▶ _TASK INSTRUCTIONS_
Write every line of the following listing exactly as it reads.

▶ _MATERIAL FOR THIS TASK_
══════

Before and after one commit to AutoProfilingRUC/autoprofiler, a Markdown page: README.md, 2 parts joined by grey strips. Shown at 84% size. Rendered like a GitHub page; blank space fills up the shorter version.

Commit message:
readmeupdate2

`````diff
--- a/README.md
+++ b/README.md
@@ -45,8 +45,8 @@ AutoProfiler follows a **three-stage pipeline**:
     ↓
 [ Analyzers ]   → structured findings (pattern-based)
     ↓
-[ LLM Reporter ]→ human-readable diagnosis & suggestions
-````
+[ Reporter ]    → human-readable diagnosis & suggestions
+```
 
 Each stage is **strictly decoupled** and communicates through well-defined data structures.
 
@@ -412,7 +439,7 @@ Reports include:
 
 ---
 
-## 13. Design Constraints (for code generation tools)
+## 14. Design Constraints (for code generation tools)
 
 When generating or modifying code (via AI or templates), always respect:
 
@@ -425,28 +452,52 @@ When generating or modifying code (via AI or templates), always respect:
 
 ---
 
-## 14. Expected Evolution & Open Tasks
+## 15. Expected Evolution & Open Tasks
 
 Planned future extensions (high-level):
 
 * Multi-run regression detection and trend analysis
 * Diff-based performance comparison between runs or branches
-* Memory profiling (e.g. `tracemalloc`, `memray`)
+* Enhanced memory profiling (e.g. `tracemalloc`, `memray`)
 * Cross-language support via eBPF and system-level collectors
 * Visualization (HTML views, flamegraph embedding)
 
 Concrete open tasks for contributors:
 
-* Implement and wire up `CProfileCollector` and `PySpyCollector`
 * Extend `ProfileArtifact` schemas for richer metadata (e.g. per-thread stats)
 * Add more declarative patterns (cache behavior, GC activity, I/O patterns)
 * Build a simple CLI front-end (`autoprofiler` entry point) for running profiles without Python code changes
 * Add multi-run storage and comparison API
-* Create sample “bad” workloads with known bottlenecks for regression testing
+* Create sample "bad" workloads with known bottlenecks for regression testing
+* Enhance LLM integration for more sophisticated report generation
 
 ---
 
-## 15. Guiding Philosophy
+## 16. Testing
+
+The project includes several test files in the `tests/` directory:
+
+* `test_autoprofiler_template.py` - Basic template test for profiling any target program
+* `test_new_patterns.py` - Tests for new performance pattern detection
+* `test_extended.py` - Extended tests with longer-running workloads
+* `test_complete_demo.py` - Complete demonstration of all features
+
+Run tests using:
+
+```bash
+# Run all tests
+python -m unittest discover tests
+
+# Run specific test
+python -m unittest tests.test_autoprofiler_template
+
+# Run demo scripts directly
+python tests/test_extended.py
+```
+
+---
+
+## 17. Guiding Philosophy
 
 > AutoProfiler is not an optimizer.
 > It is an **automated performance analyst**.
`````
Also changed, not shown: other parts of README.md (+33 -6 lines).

══════

▶ _TASK ANSWER_
Before and after one commit to AutoProfilingRUC/autoprofiler, a Markdown page: README.md, 2 parts joined by grey strips. Shown at 84% size. Rendered like a GitHub page; blank space fills up the shorter version.

Commit message:
readmeupdate2

`````diff
--- a/README.md
+++ b/README.md
@@ -45,8 +45,8 @@ AutoProfiler follows a **three-stage pipeline**:
     ↓
 [ Analyzers ]   → structured findings (pattern-based)
     ↓
-[ LLM Reporter ]→ human-readable diagnosis & suggestions
-````
+[ Reporter ]    → human-readable diagnosis & suggestions
+```
 
 Each stage is **strictly decoupled** and communicates through well-defined data structures.
 
@@ -412,7 +439,7 @@ Reports include:
 
 ---
 
-## 13. Design Constraints (for code generation tools)
+## 14. Design Constraints (for code generation tools)
 
 When generating or modifying code (via AI or templates), always respect:
 
@@ -425,28 +452,52 @@ When generating or modifying code (via AI or templates), always respect:
 
 ---
 
-## 14. Expected Evolution & Open Tasks
+## 15. Expected Evolution & Open Tasks
 
 Planned future extensions (high-level):
 
 * Multi-run regression detection and trend analysis
 * Diff-based performance comparison between runs or branches
-* Memory profiling (e.g. `tracemalloc`, `memray`)
+* Enhanced memory profiling (e.g. `tracemalloc`, `memray`)
 * Cross-language support via eBPF and system-level collectors
 * Visualization (HTML views, flamegraph embedding)
 
 Concrete open tasks for contributors:
 
-* Implement and wire up `CProfileCollector` and `PySpyCollector`
 * Extend `ProfileArtifact` schemas for richer metadata (e.g. per-thread stats)
 * Add more declarative patterns (cache behavior, GC activity, I/O patterns)
 * Build a simple CLI front-end (`autoprofiler` entry point) for running profiles without Python code changes
 * Add multi-run storage and comparison API
-* Create sample “bad” workloads with known bottlenecks for regression testing
+* Create sample "bad" workloads with known bottlenecks for regression testing
+* Enhance LLM integration for more sophisticated report generation
 
 ---
 
-## 15. Guiding Philosophy
+## 16. Testing
+
+The project includes several test files in the `tests/` directory:
+
+* `test_autoprofiler_template.py` - Basic template test for profiling any target program
+* `test_new_patterns.py` - Tests for new performance pattern detection
+* `test_extended.py` - Extended tests with longer-running workloads
+* `test_complete_demo.py` - Complete demonstration of all features
+
+Run tests using:
+
+```bash
+# Run all tests
+python -m unittest discover tests
+
+# Run specific test
+python -m unittest tests.test_autoprofiler_template
+
+# Run demo scripts directly
+python tests/test_extended.py
+```
+
+---
+
+## 17. Guiding Philosophy
 
 > AutoProfiler is not an optimizer.
 > It is an **automated performance analyst**.
`````
Also changed, not shown: other parts of README.md (+33 -6 lines).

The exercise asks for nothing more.